The looser, more iconic form of, say, Jack Kirby’s Reed, or Bob Layton’s Tony, or even a quasi-photo-realistic interpretation like Matt Wagner’s Superman painting Seen Here.) give us a “blank slate” This allows EACH reader to bring a little piece of him or herself into the proceedings, to be an active participant in the book, in the experience of reading, rather than being dragged about, as if in a museum, being shown SOMEBODY ELSE’S idea of art.
Scott McCloud (him again?) opines that this precise theory is what makes children so receptive to cartoons. The simplicity of the drawing, the need to use YOUR imagination, makes the consumer a PART of the creative process.

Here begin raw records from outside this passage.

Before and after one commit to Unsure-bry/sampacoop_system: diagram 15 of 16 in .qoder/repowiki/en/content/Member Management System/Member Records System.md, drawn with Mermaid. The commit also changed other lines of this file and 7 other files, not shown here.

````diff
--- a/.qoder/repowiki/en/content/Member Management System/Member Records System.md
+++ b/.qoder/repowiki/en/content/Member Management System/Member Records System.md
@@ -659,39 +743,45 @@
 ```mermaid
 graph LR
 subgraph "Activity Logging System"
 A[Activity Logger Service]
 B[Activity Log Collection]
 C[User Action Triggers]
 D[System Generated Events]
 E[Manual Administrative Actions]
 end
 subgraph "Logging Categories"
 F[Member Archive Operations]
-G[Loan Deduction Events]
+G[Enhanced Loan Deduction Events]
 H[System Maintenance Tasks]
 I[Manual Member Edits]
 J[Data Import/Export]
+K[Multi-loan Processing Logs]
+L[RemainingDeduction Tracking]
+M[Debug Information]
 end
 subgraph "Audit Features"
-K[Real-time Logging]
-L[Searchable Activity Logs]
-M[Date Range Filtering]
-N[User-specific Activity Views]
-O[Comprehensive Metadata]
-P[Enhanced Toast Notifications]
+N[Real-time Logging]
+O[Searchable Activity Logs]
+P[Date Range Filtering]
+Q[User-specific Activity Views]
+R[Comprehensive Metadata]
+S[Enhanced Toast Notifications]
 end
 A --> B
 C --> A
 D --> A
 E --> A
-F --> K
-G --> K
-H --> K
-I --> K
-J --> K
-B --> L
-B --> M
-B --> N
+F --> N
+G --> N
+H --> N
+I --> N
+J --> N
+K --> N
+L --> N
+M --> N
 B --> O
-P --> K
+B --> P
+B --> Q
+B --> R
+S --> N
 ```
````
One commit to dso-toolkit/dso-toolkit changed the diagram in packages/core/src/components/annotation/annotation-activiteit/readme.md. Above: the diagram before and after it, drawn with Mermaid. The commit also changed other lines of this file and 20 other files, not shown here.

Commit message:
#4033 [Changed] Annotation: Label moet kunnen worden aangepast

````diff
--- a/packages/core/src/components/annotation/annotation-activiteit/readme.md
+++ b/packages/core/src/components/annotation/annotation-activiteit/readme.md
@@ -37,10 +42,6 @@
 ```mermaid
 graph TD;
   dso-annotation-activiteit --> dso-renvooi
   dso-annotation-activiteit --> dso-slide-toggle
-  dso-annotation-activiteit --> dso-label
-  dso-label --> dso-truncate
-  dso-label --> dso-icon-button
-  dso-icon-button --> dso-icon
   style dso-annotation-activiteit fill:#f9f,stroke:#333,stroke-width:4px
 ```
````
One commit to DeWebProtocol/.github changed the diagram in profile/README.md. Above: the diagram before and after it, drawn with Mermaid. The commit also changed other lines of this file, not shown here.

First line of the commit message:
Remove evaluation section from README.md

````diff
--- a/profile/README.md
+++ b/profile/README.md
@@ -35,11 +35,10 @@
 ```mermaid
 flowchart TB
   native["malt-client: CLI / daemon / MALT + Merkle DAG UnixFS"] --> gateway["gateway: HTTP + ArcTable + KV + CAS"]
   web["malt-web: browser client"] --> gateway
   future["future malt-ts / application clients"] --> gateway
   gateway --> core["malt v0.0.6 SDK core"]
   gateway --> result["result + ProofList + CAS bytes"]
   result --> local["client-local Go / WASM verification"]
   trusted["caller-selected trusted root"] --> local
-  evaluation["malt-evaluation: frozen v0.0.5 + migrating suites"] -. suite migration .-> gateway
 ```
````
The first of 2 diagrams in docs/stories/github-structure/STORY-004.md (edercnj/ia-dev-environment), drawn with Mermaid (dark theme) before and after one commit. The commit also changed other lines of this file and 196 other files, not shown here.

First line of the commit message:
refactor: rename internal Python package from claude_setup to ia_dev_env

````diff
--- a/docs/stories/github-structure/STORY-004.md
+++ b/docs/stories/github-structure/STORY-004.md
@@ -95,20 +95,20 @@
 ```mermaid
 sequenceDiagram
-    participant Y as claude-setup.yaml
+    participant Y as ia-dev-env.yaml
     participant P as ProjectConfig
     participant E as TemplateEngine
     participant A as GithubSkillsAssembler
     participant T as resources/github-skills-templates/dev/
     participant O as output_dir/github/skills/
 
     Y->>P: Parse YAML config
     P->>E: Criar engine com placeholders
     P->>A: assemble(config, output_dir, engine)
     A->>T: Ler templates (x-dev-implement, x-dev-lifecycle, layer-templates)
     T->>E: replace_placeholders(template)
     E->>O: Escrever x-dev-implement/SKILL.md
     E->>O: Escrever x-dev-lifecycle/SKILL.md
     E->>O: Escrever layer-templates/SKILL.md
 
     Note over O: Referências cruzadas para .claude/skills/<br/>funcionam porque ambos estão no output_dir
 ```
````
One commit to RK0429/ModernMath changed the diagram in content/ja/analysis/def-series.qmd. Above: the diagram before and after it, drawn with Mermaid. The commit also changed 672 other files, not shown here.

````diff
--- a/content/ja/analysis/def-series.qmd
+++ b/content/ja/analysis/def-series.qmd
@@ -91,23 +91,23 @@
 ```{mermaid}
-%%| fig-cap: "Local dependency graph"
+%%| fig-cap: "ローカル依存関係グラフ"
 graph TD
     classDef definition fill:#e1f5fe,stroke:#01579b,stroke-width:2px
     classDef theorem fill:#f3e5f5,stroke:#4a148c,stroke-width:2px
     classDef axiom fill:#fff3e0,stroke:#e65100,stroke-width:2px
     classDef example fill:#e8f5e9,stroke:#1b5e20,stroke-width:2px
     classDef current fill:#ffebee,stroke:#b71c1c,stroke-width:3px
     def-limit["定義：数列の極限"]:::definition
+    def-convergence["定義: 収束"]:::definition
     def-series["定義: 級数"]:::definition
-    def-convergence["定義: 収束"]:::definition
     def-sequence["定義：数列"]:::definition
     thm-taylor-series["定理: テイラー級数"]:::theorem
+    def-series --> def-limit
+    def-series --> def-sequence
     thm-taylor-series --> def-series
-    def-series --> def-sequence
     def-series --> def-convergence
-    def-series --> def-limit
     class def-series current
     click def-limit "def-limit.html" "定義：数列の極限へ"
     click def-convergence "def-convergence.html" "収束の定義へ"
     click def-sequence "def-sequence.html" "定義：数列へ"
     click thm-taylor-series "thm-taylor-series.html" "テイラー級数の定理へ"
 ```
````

You fill in the gaps, in a way, BECOMING the character. A photo-realistic Star Spangled Kid makes me nervous, for her safety, for her parents, for my own ability to look at a 17 year old in skin tight costume without going to special counseling.
Simply put: When you look at a photo of a face, says McCloud, you see the face of another. When you look at an iconic/stylized/cartoonish face, you fill in the blanks, designing, participating; in essence, BECOMING the character.
Alex Ross’s artistic choices force the reader to draw himself or herself out of the story, to give up a bit of enjoyment by making them AWARE of their suspension of disbelief. Mr. Ross can be, in my opinion, a selfish creator, FORCING the consumer to accept HIS vision, rather than allowing his fanbase to participate and interpret the work through their own ends. Photo-realism, in this case, undermines part of the joy of comics, the vicarious thrill. A stylized, more abstracted work, like the Lee Superman above, doesn’t force a perspective on the reader, instead, it allows the reader to draw out of the story what he/she wants, and heightens the enjoyment of the overall process.